A seven member Board of Directors governs the Association. Seats for the Board of Trustees are elected on an alternating basis, every year at the Annual Meeting, which is held on the first Monday in March. Others from the body of customers/members nominate board members. Every customer/member in good standing has the right to vote at the annual meeting. Not only are Board members elected at this meeting, it gives the customers/members a chance to become informed about the operations of the system.
Member of Ohio Rural Water Association
In February 1977, Little Hocking Water became a member of the newly formed Ohio Association of Rural Water systems (OARWS), which is now the Ohio Rural Water Association (ORWA). Through this membership, we have access to valuable technical assistance at no cost along with the clout of belonging to a statewide and national organization that can make or change laws pertaining to the safety of water and tax laws affecting rural water systems.
Public Participation Information
Public participation and comment are encouraged at regular meetings of the Little Hocking Water Association, which meets at the Association office on the second Monday of each month at 7:00 PM. The Association office is located in Little Hocking across from the U.S. Post Office.
Drinking Water Source is Wells
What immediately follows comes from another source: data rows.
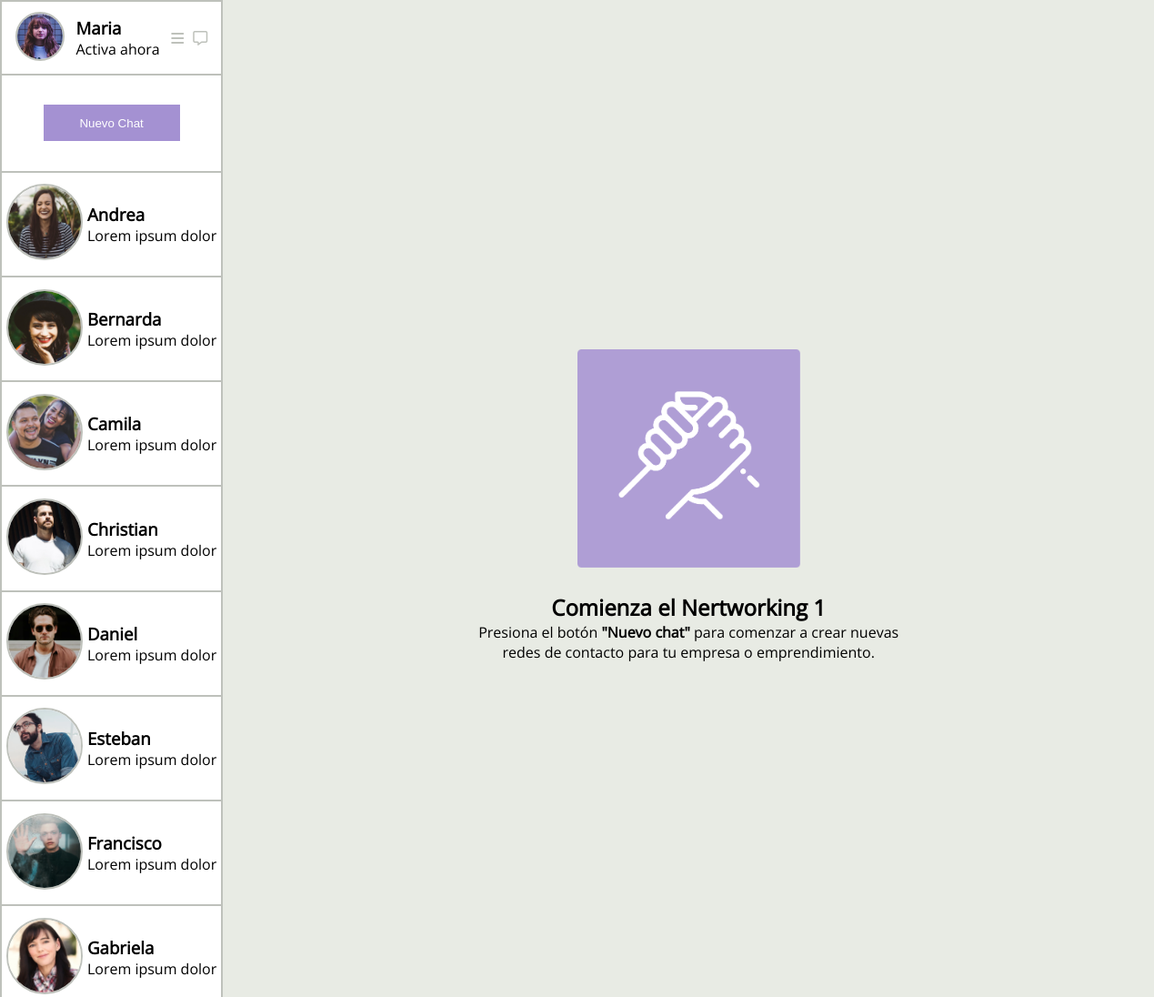
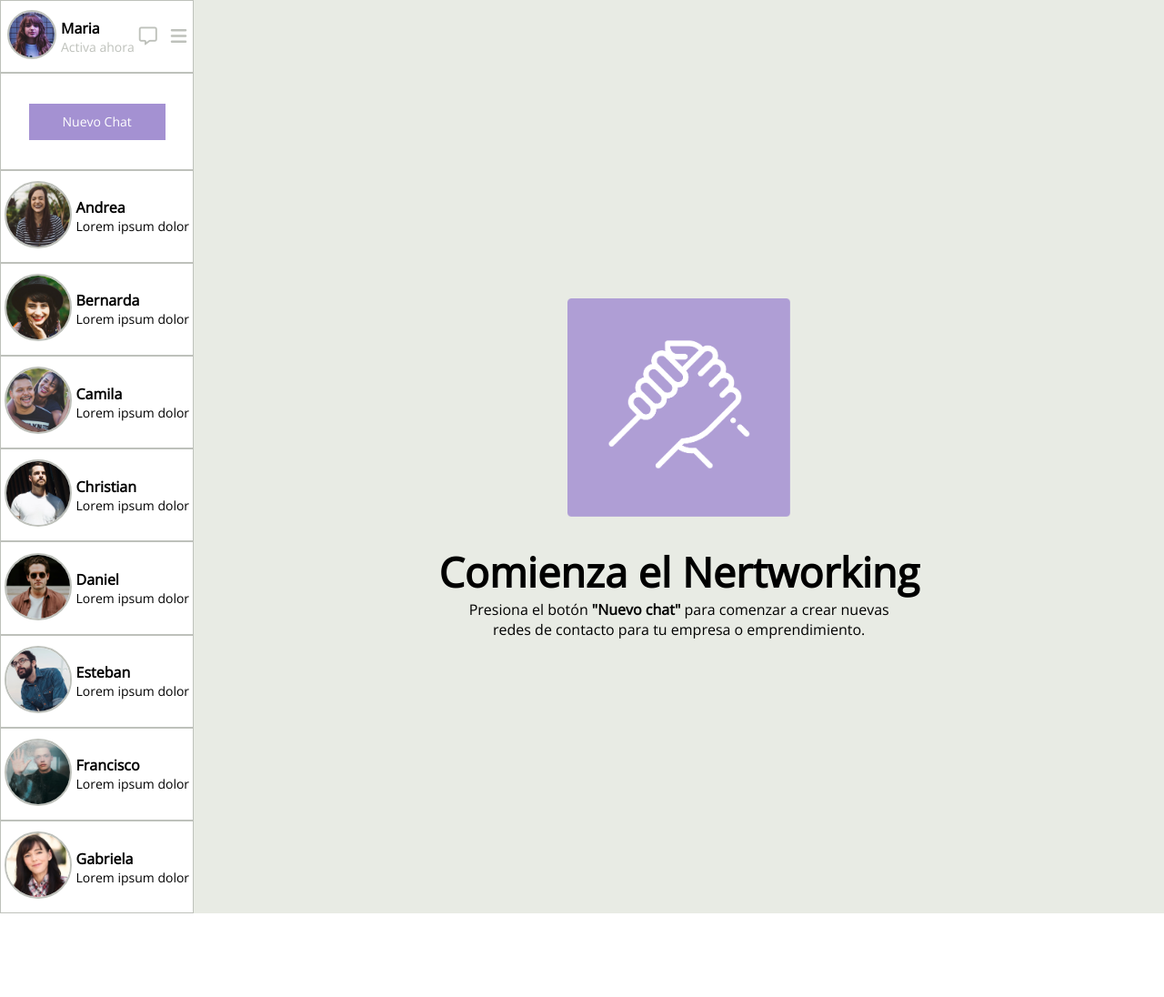
Before and after one commit to jpgit01/sistema-mensajeria, a plain HTML site: page index.html in a window 1280 px wide. Shown: the top 1096 px of the page at 91% size. After the commit the page ends 1004 px from the top, so only its background shows below. Drawn offline with nearby package versions, Linux system fonts and the light colour scheme.

Commit message:
ultimos ajustes marco color gris de todo

```diff
--- a/assets/css/style.css
+++ b/assets/css/style.css
@@ -35,30 +35,43 @@ button:focus{
 
 }
 .container {
+    padding: 0;
+    margin: 0;
     display: flex;
-    flex-direction: row;
     flex-wrap: wrap;
     width: 100%;
-    height: 1000px
+    height: auto;
+
 }
 
+.item-primero,
+.item-button,
+.item {
+    flex-basis: auto;
+}
+
+.contactos {
+    display: flex;
+    flex-direction: column;
+    flex: 1;
+}
 .principal {
     display: flex;
-    width: 80%;
     justify-content: center;
     align-items: center;
     background-color: #e8ebe4;
+    flex: 5;
     ;
 }
-
 .hand {
     text-align: center;
 }
 .hand h1{
+    padding-top: 5%;
+}
+.img-principal {
+    height: 30vh;
     margin-top: 5%;
-}
-img {
-    height: 30vh;
 }
 
 .thumbnail-s img {
@@ -70,20 +83,15 @@ img {
     margin-bottom: 15%;
 }
 .thumbnail-l img {
-    width: 80px;
-    height: 80px;
+    width: 70px;
+    height: 70px;
     border-radius: 50%;
     margin-top: 15%;
     margin-bottom: 15%;
     border: 2px #BEC1BB solid;
 }
 
-.contactos {
-    width: 19%;
-    border: 1px #BEC1BB solid;
-    display: flex;
-    flex-direction: column;
-}
+
 .item-primero{
     display: flex;
     flex-direction: row;
@@ -110,6 +118,30 @@ img {
 }
 .links{
     display: flex;
-    gap: 10px;
+    gap: 15px;
+
+
+}
+.links i{
+    font-size: 20px;
+}
+a{
+    text-decoration: none;
     color: #BEC1BB;
 }
+.contactos .item-primero p{
+    color: #BEC1BB;
+}
+.large{
+    font-size: 45px;
+}
+.medium{
+
+    font-size: 16px;
+}
+.small{
+    font-size: 14px;
+}
+.x-small{
+    font-size: 10px;
+}
--- a/index.html
+++ b/index.html
@@ -19,24 +19,24 @@
                     <img src="assets/images/maria.jpg" alt="">
                 </div>
                 <div>
-                    <h3>Maria</h3>
-                    <p>Activa ahora</p>
+                    <h3 class="medium">Maria</h3>
+                    <p class="small">Activa ahora</p>
                 </div>
                 <div class="links">
-                    <i class="fa-solid fa-bars"></i>
-                    <i class="fa-regular fa-message"></i>
+                    <a href=""><i class="fa-regular fa-message"></i></a>
+                    <a href=""><i class="fa-solid fa-bars"></i></a>
                 </div>
             </div>
             <div class="item-button">
-                <button>Nuevo Chat</button>
+                <button><p class="small">Nuevo Chat</p></button>
             </div>
             <div class="item">
                 <div class="thumbnail-l">
                     <img src="assets/images/Screen Shot 2018-11-28 at 15.27.14.jpg" alt="">
                 </div>
                 <div class="name">
-                    <h3>Andrea</h3>
-                    <p>Lorem ipsum dolor</p>
+                    <h3 class="medium">Andrea</h3>
+                    <p class="small">Lorem ipsum dolor</p>
                 </div>
             </div>
             <div class="item">
@@ -44,8 +44,8 @@
                     <img src="assets/images/Screen Shot 2018-11-28 at 15.28.04.jpg" alt="">
                 </div>
                 <div class="name">
-                    <h3>Bernarda</h3>
-                    <p>Lorem ipsum dolor</p>
+                    <h3 class="medium">Bernarda</h3>
+                    <p class="small">Lorem ipsum dolor</p>
                 </div>
             </div>
             <div class="item">
@@ -53,8 +53,8 @@
                     <img src="assets/images/Screen Shot 2018-11-28 at 15.28.30.jpg" alt="">
                 </div>
                 <div class="name">
-                    <h3>Camila</h3>
-                    <p>Lorem ipsum dolor</p>
+                    <h3 class="medium">Camila</h3>
+                    <p class="small">Lorem ipsum dolor</p>
                 </div>
             </div>
             <div class="item">
@@ -62,8 +62,8 @@
                     <img src="assets/images/Screen Shot 2018-11-28 at 15.30.34.jpg" alt="">
                 </div>
                 <div class="name">
-                    <h3>Christian</h3>
-                    <p>Lorem ipsum dolor</p>
+                    <h3 class="medium">Christian</h3>
+                    <p class="small">Lorem ipsum dolor</p>
                 </div>
             </div>
             <div class="item">
@@ -71,8 +71,8 @@
                     <img src="assets/images/Screen Shot 2018-11-28 at 15.30.54.jpg" alt="">
                 </div>
                 <div class="name">
-                    <h3>Daniel</h3>
-                    <p>Lorem ipsum dolor</p>
+                    <h3 class="medium">Daniel</h3>
+                    <p class="small">Lorem ipsum dolor</p>
                 </div>
             </div>
             <div class="item">
@@ -80,8 +80,8 @@
                     <img src="assets/images/Screen Shot 2018-11-28 at 15.31.09.jpg" alt="">
                 </div>
                 <div class="name">
-                    <h3>Esteban</h3>
-                    <p>Lorem ipsum dolor</p>
+                    <h3 class="medium">Esteban</h3>
+                    <p class="small">Lorem ipsum dolor</p>
                 </div>
             </div>
             <div class="item">
@@ -89,8 +89,8 @@
                     <img src="assets/images/Screen Shot 2018-11-28 at 15.32.16.jpg" alt="">
                 </div>
                 <div class="name">
-                    <h3>Francisco</h3>
-                    <p>Lorem ipsum dolor</p>
+                    <h3 class="medium">Francisco</h3>
+                    <p class="small">Lorem ipsum dolor</p>
                 </div>
             </div>
             <div class="item">
@@ -98,15 +98,15 @@
                     <img src="assets/images/Screen Shot 2018-11-28 at 15.32.44.jpg" alt="">
                 </div>
                 <div class="name">
-                    <h3>Gabriela</h3>
-                    <p>Lorem ipsum dolor</p>
+                    <h3 class="medium">Gabriela</h3>
+                    <p class="small">Lorem ipsum dolor</p>
                 </div>
             </div>
         </section>
         <section class="principal">
             <div class="hand">
-                <img src="assets/images/hand.png" alt="">
-                <h1>Comienza el Nertworking 1</h1>
+                <img class="img-principal" src="assets/images/hand.png" alt="">
+                <h1 class="large">Comienza el Nertworking</h1>
                 <p>Presiona el botón <b>"Nuevo chat"</b> para comenzar a crear nuevas<br> redes de contacto para tu
                     empresa o emprendimiento.</p>
             </div>
```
The Little Hocking Water Association’s water source is groundwater obtained from four water wells located in the Porterfield area. Water is drawn from the wells, treated with chlorine and fluoride, and then pumped directly into the distribution system and to storage tanks located in Gentry Heights and on the Watson farm above Porterfield. The source of water for the wells is the Ohio River Valley Aquifer. (An aquifer is layers of rock, sand or gravel in which water is stored.)